● **Exercise details**:
A copy is needed of each line in the records that has the word "Pages".

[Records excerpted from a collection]
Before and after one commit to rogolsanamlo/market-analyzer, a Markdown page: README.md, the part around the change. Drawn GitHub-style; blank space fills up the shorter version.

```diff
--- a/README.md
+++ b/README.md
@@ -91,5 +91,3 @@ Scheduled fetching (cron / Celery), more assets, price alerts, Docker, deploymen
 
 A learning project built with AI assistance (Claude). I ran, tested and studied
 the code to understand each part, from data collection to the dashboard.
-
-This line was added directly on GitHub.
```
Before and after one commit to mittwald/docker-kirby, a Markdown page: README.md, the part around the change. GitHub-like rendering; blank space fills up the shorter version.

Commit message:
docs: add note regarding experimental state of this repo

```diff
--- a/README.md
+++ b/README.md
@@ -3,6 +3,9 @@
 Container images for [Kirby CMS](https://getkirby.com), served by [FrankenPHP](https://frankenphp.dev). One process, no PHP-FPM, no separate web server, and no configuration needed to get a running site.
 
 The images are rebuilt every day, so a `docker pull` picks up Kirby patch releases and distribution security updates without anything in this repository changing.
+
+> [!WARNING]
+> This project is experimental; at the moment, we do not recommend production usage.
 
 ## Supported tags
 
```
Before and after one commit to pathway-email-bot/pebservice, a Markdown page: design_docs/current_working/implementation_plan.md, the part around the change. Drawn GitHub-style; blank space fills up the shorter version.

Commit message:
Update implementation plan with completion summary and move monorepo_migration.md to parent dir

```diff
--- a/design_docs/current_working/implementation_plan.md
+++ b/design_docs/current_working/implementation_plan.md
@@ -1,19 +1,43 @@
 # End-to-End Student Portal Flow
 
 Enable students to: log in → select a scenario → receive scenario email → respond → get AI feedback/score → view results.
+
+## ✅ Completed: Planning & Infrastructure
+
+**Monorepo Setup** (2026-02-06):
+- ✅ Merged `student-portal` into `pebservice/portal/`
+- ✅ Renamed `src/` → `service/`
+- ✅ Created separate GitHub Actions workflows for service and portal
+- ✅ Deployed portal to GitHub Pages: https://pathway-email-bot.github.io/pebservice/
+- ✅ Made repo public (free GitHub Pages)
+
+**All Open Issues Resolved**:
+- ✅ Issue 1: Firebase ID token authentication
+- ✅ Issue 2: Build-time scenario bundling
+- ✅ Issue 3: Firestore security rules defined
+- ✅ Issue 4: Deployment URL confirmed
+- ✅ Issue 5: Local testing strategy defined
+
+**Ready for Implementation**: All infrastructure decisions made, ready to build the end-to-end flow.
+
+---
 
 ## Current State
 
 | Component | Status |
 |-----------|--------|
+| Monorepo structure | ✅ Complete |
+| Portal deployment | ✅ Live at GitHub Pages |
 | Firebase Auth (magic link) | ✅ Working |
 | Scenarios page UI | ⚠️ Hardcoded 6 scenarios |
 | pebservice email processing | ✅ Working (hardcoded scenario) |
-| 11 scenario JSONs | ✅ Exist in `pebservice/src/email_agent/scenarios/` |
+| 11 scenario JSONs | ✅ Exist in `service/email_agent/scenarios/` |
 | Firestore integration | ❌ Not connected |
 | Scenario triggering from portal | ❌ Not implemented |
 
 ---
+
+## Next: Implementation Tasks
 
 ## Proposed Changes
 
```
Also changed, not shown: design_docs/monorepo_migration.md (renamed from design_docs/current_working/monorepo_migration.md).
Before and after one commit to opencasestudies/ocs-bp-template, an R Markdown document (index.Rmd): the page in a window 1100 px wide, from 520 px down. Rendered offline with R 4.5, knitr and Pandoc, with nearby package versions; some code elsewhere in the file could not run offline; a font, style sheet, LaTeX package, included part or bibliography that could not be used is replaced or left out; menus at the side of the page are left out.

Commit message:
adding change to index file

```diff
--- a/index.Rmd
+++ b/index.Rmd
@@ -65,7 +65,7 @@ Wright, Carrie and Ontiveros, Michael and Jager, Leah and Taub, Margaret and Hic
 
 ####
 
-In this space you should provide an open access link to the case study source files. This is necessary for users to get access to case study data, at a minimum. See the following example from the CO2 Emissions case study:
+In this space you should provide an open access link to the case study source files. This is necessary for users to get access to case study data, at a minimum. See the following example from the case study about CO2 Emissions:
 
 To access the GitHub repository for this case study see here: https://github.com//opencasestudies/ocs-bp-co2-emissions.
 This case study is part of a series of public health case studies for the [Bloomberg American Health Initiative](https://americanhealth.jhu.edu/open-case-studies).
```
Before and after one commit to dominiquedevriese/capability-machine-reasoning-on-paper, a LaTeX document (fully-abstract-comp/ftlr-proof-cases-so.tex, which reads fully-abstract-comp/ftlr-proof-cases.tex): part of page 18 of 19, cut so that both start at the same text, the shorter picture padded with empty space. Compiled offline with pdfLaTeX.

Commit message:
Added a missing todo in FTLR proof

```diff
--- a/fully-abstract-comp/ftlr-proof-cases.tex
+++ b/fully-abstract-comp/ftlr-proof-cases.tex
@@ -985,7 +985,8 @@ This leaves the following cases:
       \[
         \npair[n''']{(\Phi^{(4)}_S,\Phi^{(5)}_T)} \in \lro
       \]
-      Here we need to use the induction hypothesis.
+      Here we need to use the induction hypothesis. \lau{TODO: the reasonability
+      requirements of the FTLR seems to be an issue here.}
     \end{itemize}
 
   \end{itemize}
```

● **Exercise response**:
+- ✅ Deployed portal to GitHub Pages: https://pathway-email-bot.github.io/pebservice/
+- ✅ Made repo public (free GitHub Pages)
+| Portal deployment | ✅ Live at GitHub Pages |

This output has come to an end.